Renowned photographer and BHSU alum returns to present his work and expertise

31 January 2018

Renowned photographer and BHSU alum returns to present his work and expertise

Adventure sport and climbing photographer Jeremiah Watt will give a free public presentation at Black Hills State University Wednesday, Feb. 7 at 5 p.m.

Watt is a 2005 BHSU photography program alum. In 2012, he earned a master of fine arts in photography from the University of Utah. Recent photographic projects have taken him to France, Spain, Costa Rica, Mexico, Argentina, and Belize. He is currently based in Salt Lake City, Utah. Watt is a lively and engaging speaker who enjoys sharing his tales of adventure with others. His matter-of-fact and direct approach to climbing, the outdoors, and photography is inspirational. There will be time following his presentation for questions and comments.

Geek Speak explores the allure of modern-day Berlin

31 January 2018

Geek Speak explores the allure of modern-day Berlin

In his Geek Speak, “Berlin Now: A Portrait of a City after the Wall,” Dr. Adam Blackler, assistant professor of history at BHSU, will attempt to explain why Berlin has become one of the most popular cities in the world. The public has two opportunities to engage in this speak: Wednesday, Jan. 31 at 4 p.m. at the Jacket Zone in downtown Spearfish and Thursday, Feb. at 4 p.m. in Jonas 110. All Geek Speaks are free and open to the public.

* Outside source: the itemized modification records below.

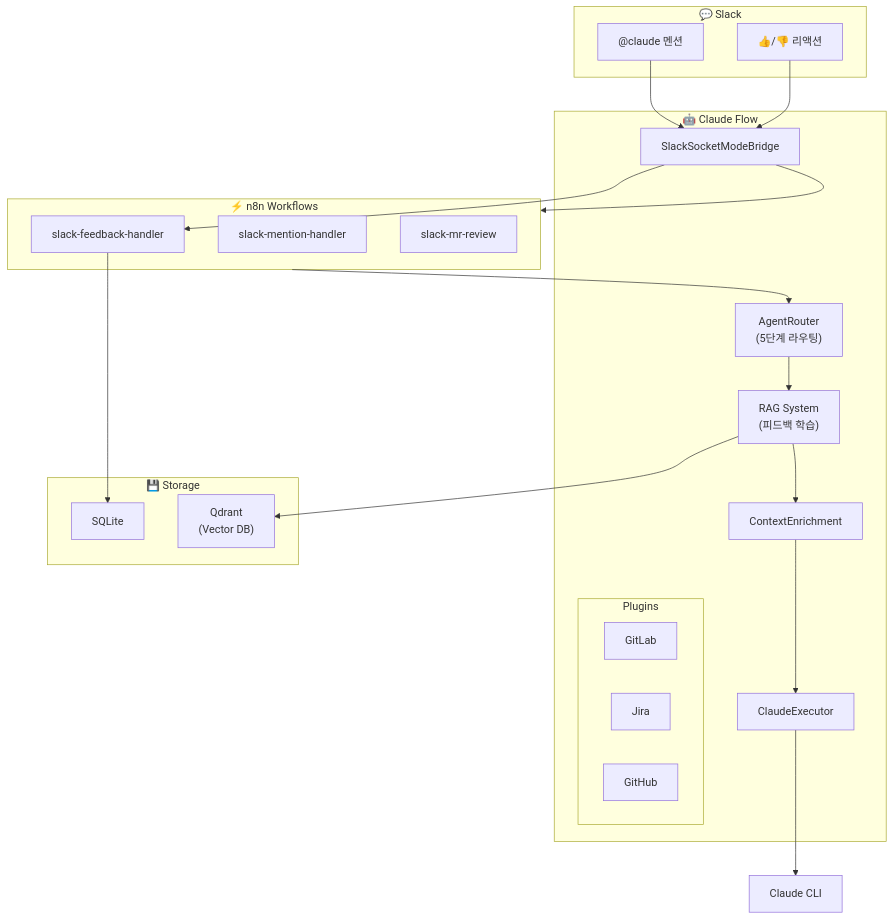
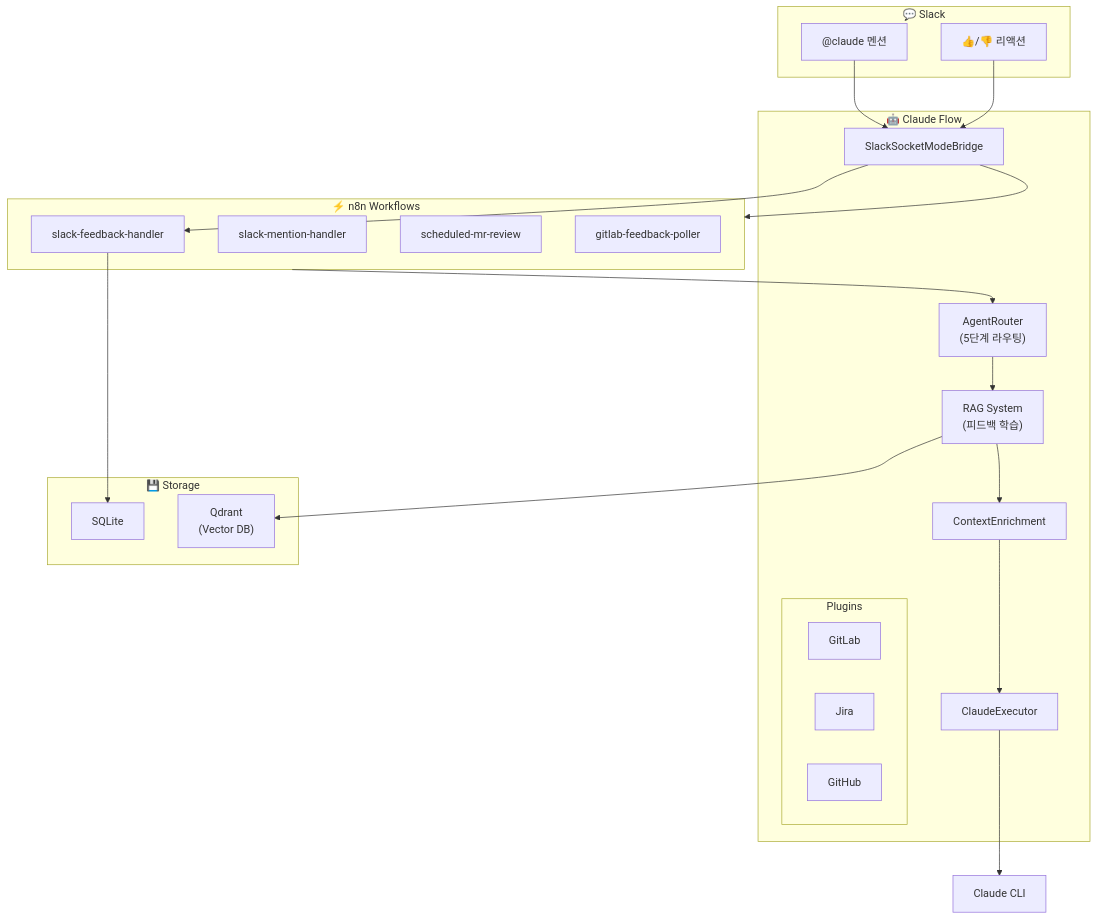
One commit to Gyeom/claude-flow changed the diagram in README.md. Above: the diagram before and after it, drawn with Mermaid. The commit also changed other lines of this file and 8 other files, not shown here.

````diff
--- a/README.md
+++ b/README.md
@@ -266,40 +289,41 @@
 ```mermaid
 flowchart TB
     subgraph Slack["💬 Slack"]
         Mention["@claude 멘션"]
         Reaction["👍/👎 리액션"]
     end
 
     subgraph ClaudeFlow["🤖 Claude Flow"]
         Bridge["SlackSocketModeBridge"]
         Router["AgentRouter<br/>(5단계 라우팅)"]
         RAG["RAG System<br/>(피드백 학습)"]
         Enrichment["ContextEnrichment"]
         Executor["ClaudeExecutor"]
 
         subgraph Plugins["Plugins"]
             GitLab["GitLab"]
             Jira["Jira"]
             GitHub["GitHub"]
         end
     end
 
     subgraph n8n["⚡ n8n Workflows"]
         WF1["slack-mention-handler"]
         WF2["slack-feedback-handler"]
-        WF3["slack-mr-review"]
+        WF3["scheduled-mr-review"]
+        WF4["gitlab-feedback-poller"]
     end
 
     subgraph Storage["💾 Storage"]
         SQLite["SQLite"]
         Qdrant["Qdrant<br/>(Vector DB)"]
     end
 
     Mention --> Bridge --> n8n
     Reaction --> Bridge --> WF2
     n8n --> Router
     Router --> RAG --> Enrichment --> Executor
     Executor --> Claude["Claude CLI"]
     WF2 --> SQLite
     RAG --> Qdrant
 ```
````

South Dakota Entrepreneur & Philanthropist, T. Denny Sanford Gifts $30 Million to the Horatio Alger Association Endowment – Its Largest Single Gift Ever Received

30 January 2018

South Dakota Entrepreneur & Philanthropist, T. Denny Sanford Gifts $30 Million to the Horatio Alger Association Endowment – Its Largest Single Gift Ever Received

Horatio Alger Association of Distinguished Americans, Inc., a nonprofit educational organization honoring the achievements of outstanding individuals and encouraging youth to pursue their dreams through higher education, today announced receipt of a $30 million endowment gift from T. Denny Sanford, Horatio Alger Association Member and chairman of the board for United National Corporation, the holding company for First PREMIER Bank and PREMIER Bankcard, headquartered in Sioux Falls, South Dakota. This transformative gift is the largest single donation ever received by the Association since its inception in 1947.

BHSU announces South Dakota Stock Market Game top teams for fall trading session

19 January 2018

BHSU announces South Dakota Stock Market Game top teams for fall trading session

The 2017 fall session of the South Dakota Stock Market Game (SDSMG) hosted by Black Hills State University concluded with students at Mellette Middle School, Rapid City Stevens High School, and BHSU taking top honors. During this session, 362 students from 20 South Dakota schools formed 160 teams of stock market investors. Each team received a hypothetical $100,000 to perform online investing in real-time stocks, bonds, and mutual funds.

BHSU mass communication major Micalyn Parry, from Chino, Ariz., won the college division with a final portfolio value of $115,833. This was the highest portfolio in South Dakota., with a return on investment of 15.8 percent in ten weeks. Parry participated in the program as part of her survey of business course.